The taco seasoning you loved as a kid might taste all fine and dandy, but it’s definitely got some hidden ingredients in it:
- MSG—We’ve talked before about how dangerous this chemical is and how you don’t need to worry about it only when ordering Chinese take out. MSG adds a savory or umami flavor to a lot of foods. It has also been linked to hunger and obesity by stimulating the part of your brain that stores food as fat instead of as fuel you’re body can readily use.
I did a little research on Old El Paso’s taco seasoning, which is one of the top brands in the market. First off, when I wanted to read the nutritional information on the site, the link I clicked on brought me here. I don’t know if this was intentional or not, but to me it looks really sketchy when I can’t figure out the ingredients for a simple spice mix. Why is Old El Paso hiding this from me and other consumers who want to know more about their product?
When I finally did find an online ingredients list, it still wasn’t even for the plain taco mix. I came about it when looking at all their taco and burrito dinner kits. Of course, I could just go to the store and buy their product or read the ingredients label at the grocery store. But in a world fraught with technology, the internet, and an overall digital culture, there’s no reason their site shouldn’t have the same information.
- Citric Acid—This is a preservative used in many food products to prevent mold and other forms of spoilage. It also adds a sour note similar to lemon, lime, and other citrus foods. McCormick’s taco seasoning uses this ingredient, and while I’m not happy about it, at least they’re honest. Citric acid is just another preservative you don’t need to expose yourself to. Skip the artificial ingredients and simply make your own seasoning!
- Other Hidden, But Common Allergens—Often these seasonings and mixes will contain gluten, milk, refined oils, and other ingredients you wouldn’t normally think of in spice mixes. One of my favorite organic guacamole mixes actually has milk in it. If you have moderate to severe or even just mild allergies, it’s best to avoid these products and make your own seasonings instead.
I’ve seen DIY taco seasonings before that make GIANT batches, then store these mixes in mason jars until it’s time for use.

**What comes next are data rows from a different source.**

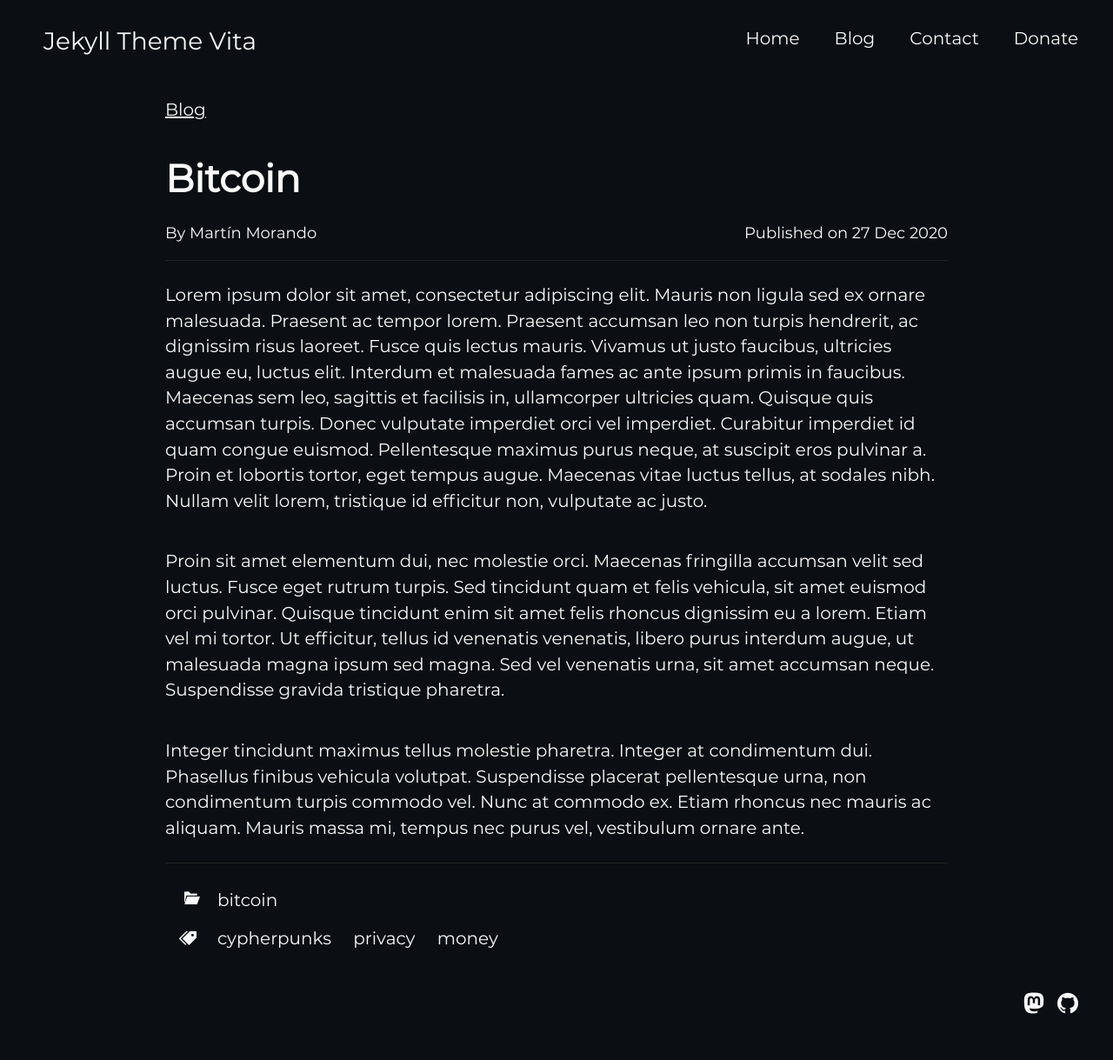
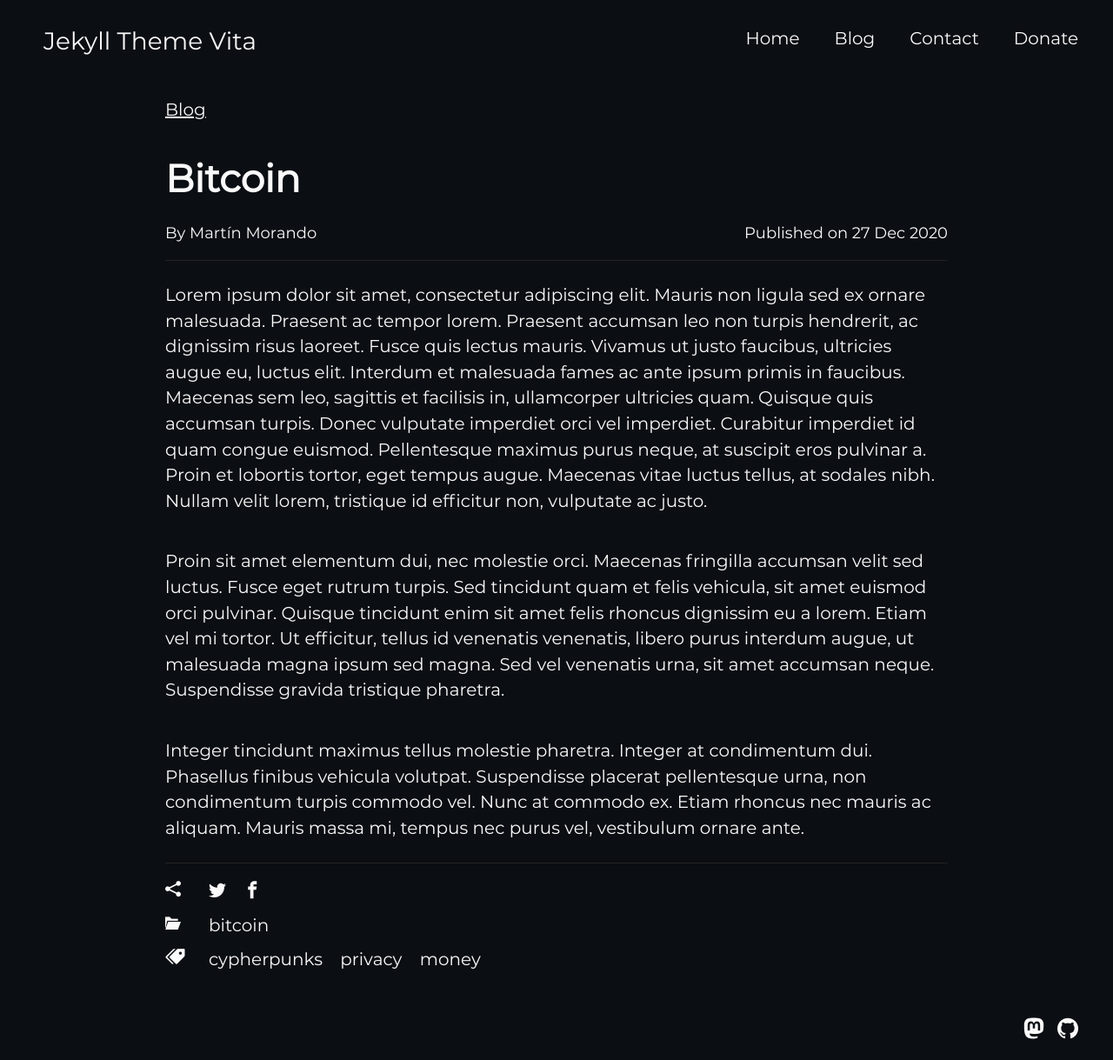
Before and after one commit to martinmorando/jekyll-theme-vita, a Jekyll site: the page built from collections/_posts/2020-12-27-bitcoin.md, in a window 1280 px wide. Shown: the whole page at 87% size. Built offline with Jekyll 4.4.1, drawn with Linux system fonts in a browser that asks for light colours; some web fonts are replaced; before the commit the page ends 1190 px from its top, so only the background shows below that.

Commit message:
Add Twitter and Facebook share link in post, improve style

```diff
--- a/_layouts/post.html
+++ b/_layouts/post.html
@@ -20,17 +20,30 @@
 		{{ content }}
 	</div>
 
-	<div class="post-categories">
+	<div class="post-footer">
+		<div>
+			<div class="icon-container"><i class="icon-share2"></i></div>
+
+			<!-- Twitter -->
+			<a href="https://twitter.com/intent/tweet?text={{ page.title | url_encode }}&url={{ page.url | absolute_url }}"><i class="icon-twitter"></i></a>
+			<!-- Facebook -->
+			<a href="https://www.facebook.com/sharer/sharer.php?title={{ page.title | url_encode }}&u={{ page.url | absolute_url }}"><i class="icon-facebook"></i></a>
+		</div>
+
+		<div>
 			<div class="icon-container"><i class="icon-folder-open"></i></div>
+
 			{% for category in page.categories %}
 			    <a href="{{ site.baseurl }}/blog/categories/{{ category | slugify }}/">{{ category }}</a>
 			{% endfor %}
 		</div>
 
-	<div class="post-tags">
+		<div>
 			<div class="icon-container"><i class="icon-price-tags"></i></div>
+
 			{% for tag in page.tags %}
 			    <a href="{{ site.baseurl }}/blog/tags/{{ tag | slugify }}/">{{ tag }}</a>
 			{% endfor %}
 		</div>
 	</div>
+</div>
--- a/assets/css/post.sass
+++ b/assets/css/post.sass
@@ -27,19 +27,19 @@
     border-top: 1px solid #222
     border-bottom: 1px solid #222
 
-.post-categories,
-.post-tags
+.post-footer,
+.post-footer > div
     float: left
-    margin: 10px 0
     width: 100%
 
-.post-categories a,
-.post-tags a
-    margin: 10px
+.post-footer > div
+    margin-bottom: 15px
+
+.post-footer a
+    margin-right: 15px
     text-decoration: none
 
-.post-categories a:hover,
-.post-tags a:hover
+.post-footer a:hover
     text-decoration: underline
 
 .icon-container
@@ -47,11 +47,3 @@
     margin-right: 10px
     width: 40px
     font-size: 0.9em
-
-.post-categories i,
-.post-tags i
-    float: right
-
-.post-tags i
-    padding: 4px
-    font-size: 0.9em
```
Lines whose indentation alone changed are shown as unchanged.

But what if you’re in a hurry and don’t have time for a few cups of seasoning and need something quick? This DIY taco seasoning is super easy in that you probably have most of these ingredients on hand. I literally improvised this one night when I was browning turkey for tacos and it tasted exactly like the taco seasoning I loved as a kid.
Also remember you can use this mix for other Latin-inspired dishes. Whether it’s ground turkey, ground beef, poultry, or even rice/beans, this seasoning mix is my go-to for Latin dishes.